[What the task asks] Make an exact copy of all the data.
===== The data
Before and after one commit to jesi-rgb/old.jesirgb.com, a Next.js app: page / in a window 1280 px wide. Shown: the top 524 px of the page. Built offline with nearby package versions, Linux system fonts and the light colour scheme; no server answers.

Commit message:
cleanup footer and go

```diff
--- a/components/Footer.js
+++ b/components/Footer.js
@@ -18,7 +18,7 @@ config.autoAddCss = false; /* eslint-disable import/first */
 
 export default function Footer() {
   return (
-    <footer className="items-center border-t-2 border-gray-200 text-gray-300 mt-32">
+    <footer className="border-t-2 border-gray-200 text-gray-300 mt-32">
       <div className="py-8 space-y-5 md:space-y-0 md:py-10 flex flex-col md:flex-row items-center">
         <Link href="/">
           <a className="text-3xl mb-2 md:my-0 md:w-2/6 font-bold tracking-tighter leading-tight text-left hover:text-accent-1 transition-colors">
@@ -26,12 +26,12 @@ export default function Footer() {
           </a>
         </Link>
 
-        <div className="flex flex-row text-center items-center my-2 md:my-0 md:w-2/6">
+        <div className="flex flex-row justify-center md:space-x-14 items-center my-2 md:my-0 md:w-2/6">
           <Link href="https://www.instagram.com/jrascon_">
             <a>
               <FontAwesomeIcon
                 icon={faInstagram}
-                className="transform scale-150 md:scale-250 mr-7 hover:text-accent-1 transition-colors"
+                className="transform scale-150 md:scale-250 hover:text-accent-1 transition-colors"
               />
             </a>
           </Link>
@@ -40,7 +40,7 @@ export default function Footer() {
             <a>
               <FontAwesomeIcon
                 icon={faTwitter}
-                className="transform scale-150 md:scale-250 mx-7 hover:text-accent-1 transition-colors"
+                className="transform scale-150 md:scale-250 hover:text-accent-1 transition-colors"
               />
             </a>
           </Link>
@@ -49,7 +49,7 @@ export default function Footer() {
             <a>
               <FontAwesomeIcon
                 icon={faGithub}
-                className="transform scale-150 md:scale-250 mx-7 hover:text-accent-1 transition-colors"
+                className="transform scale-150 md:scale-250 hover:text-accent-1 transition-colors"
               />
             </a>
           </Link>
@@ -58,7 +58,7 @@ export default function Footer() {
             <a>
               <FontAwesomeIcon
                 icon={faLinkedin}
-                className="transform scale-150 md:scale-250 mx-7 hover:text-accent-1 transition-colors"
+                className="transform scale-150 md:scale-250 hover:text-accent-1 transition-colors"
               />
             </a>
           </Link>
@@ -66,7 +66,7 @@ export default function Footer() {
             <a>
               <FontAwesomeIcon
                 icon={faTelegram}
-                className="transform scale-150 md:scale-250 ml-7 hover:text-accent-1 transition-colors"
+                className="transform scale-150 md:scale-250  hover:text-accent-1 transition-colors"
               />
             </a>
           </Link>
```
==========
[Exercise solution]
Before and after one commit to jesi-rgb/old.jesirgb.com, a Next.js app: page / in a window 1280 px wide. Shown: the top 524 px of the page. Built offline with nearby package versions, Linux system fonts and the light colour scheme; no server answers.

Commit message:
cleanup footer and go

```diff
--- a/components/Footer.js
+++ b/components/Footer.js
@@ -18,7 +18,7 @@ config.autoAddCss = false; /* eslint-disable import/first */
 
 export default function Footer() {
   return (
-    <footer className="items-center border-t-2 border-gray-200 text-gray-300 mt-32">
+    <footer className="border-t-2 border-gray-200 text-gray-300 mt-32">
       <div className="py-8 space-y-5 md:space-y-0 md:py-10 flex flex-col md:flex-row items-center">
         <Link href="/">
           <a className="text-3xl mb-2 md:my-0 md:w-2/6 font-bold tracking-tighter leading-tight text-left hover:text-accent-1 transition-colors">
@@ -26,12 +26,12 @@ export default function Footer() {
           </a>
         </Link>
 
-        <div className="flex flex-row text-center items-center my-2 md:my-0 md:w-2/6">
+        <div className="flex flex-row justify-center md:space-x-14 items-center my-2 md:my-0 md:w-2/6">
           <Link href="https://www.instagram.com/jrascon_">
             <a>
               <FontAwesomeIcon
                 icon={faInstagram}
-                className="transform scale-150 md:scale-250 mr-7 hover:text-accent-1 transition-colors"
+                className="transform scale-150 md:scale-250 hover:text-accent-1 transition-colors"
               />
             </a>
           </Link>
@@ -40,7 +40,7 @@ export default function Footer() {
             <a>
               <FontAwesomeIcon
                 icon={faTwitter}
-                className="transform scale-150 md:scale-250 mx-7 hover:text-accent-1 transition-colors"
+                className="transform scale-150 md:scale-250 hover:text-accent-1 transition-colors"
               />
             </a>
           </Link>
@@ -49,7 +49,7 @@ export default function Footer() {
             <a>
               <FontAwesomeIcon
                 icon={faGithub}
-                className="transform scale-150 md:scale-250 mx-7 hover:text-accent-1 transition-colors"
+                className="transform scale-150 md:scale-250 hover:text-accent-1 transition-colors"
               />
             </a>
           </Link>
@@ -58,7 +58,7 @@ export default function Footer() {
             <a>
               <FontAwesomeIcon
                 icon={faLinkedin}
-                className="transform scale-150 md:scale-250 mx-7 hover:text-accent-1 transition-colors"
+                className="transform scale-150 md:scale-250 hover:text-accent-1 transition-colors"
               />
             </a>
           </Link>
@@ -66,7 +66,7 @@ export default function Footer() {
             <a>
               <FontAwesomeIcon
                 icon={faTelegram}
-                className="transform scale-150 md:scale-250 ml-7 hover:text-accent-1 transition-colors"
+                className="transform scale-150 md:scale-250  hover:text-accent-1 transition-colors"
               />
             </a>
           </Link>
```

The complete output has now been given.